• About this task:
Find and copy each line of the listing below that has the word "main" in it.
————————
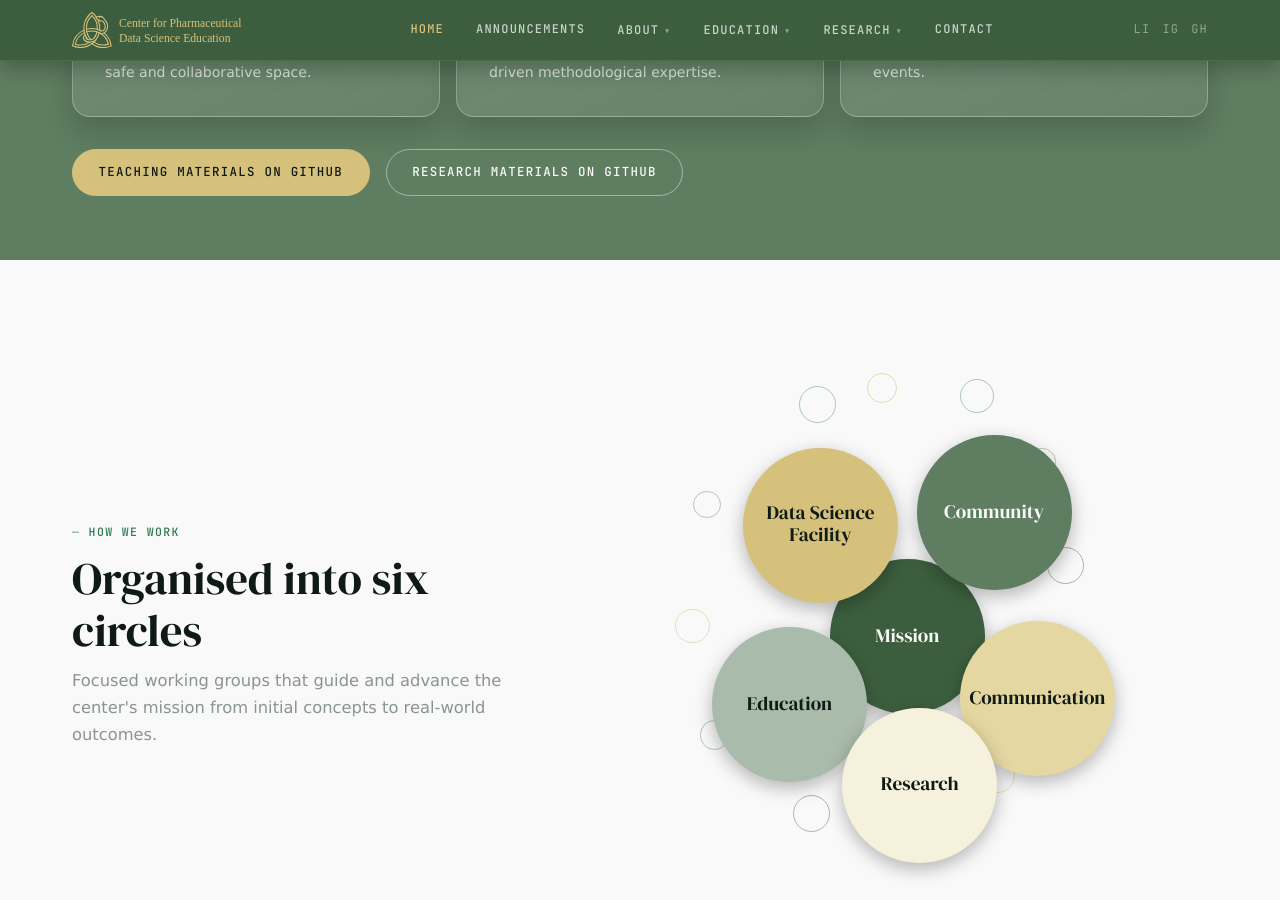
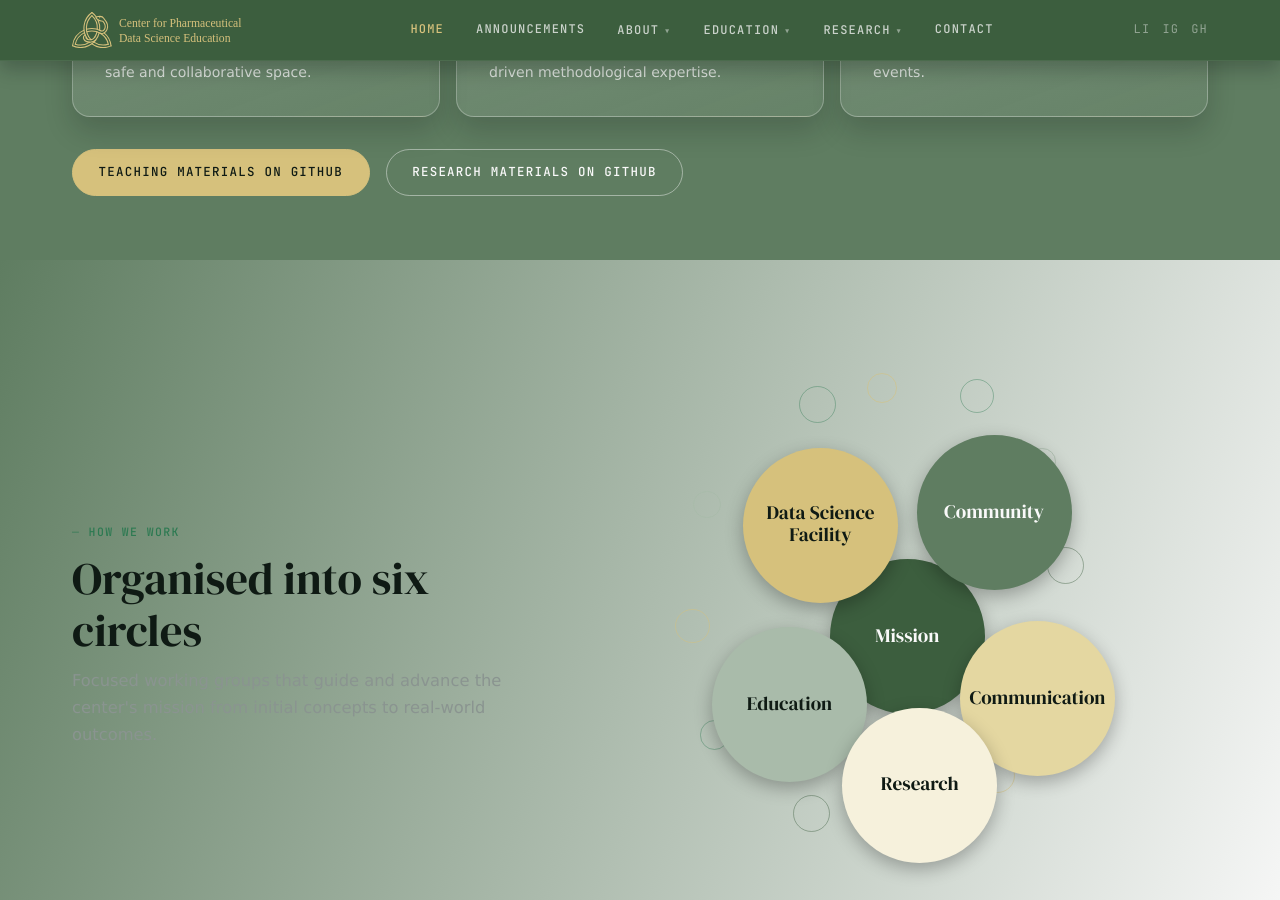
Before and after one commit to CPDSE/PagesCMS, a Jekyll site: the page built from index.md, in a window 1280 px wide and 900 px high, scrolled down 2555 px. Built offline with Jekyll 4.4.1, drawn with Linux system fonts in a browser that asks for light colours.

Commit message:
Update main.css

```diff
--- a/assets/css/main.css
+++ b/assets/css/main.css
@@ -440,7 +440,7 @@ a { color: inherit; }
   color: var(--offwhite);
 }
 .section-circles {
-  background: #F9F9F9;
+  background: linear-gradient(110deg, #5F7D61 0%, #F9F9F9 100%);
   color: var(--ink);
 }
 .section-green {
```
————————
• Output of the task:
Update main.css
--- a/assets/css/main.css
+++ b/assets/css/main.css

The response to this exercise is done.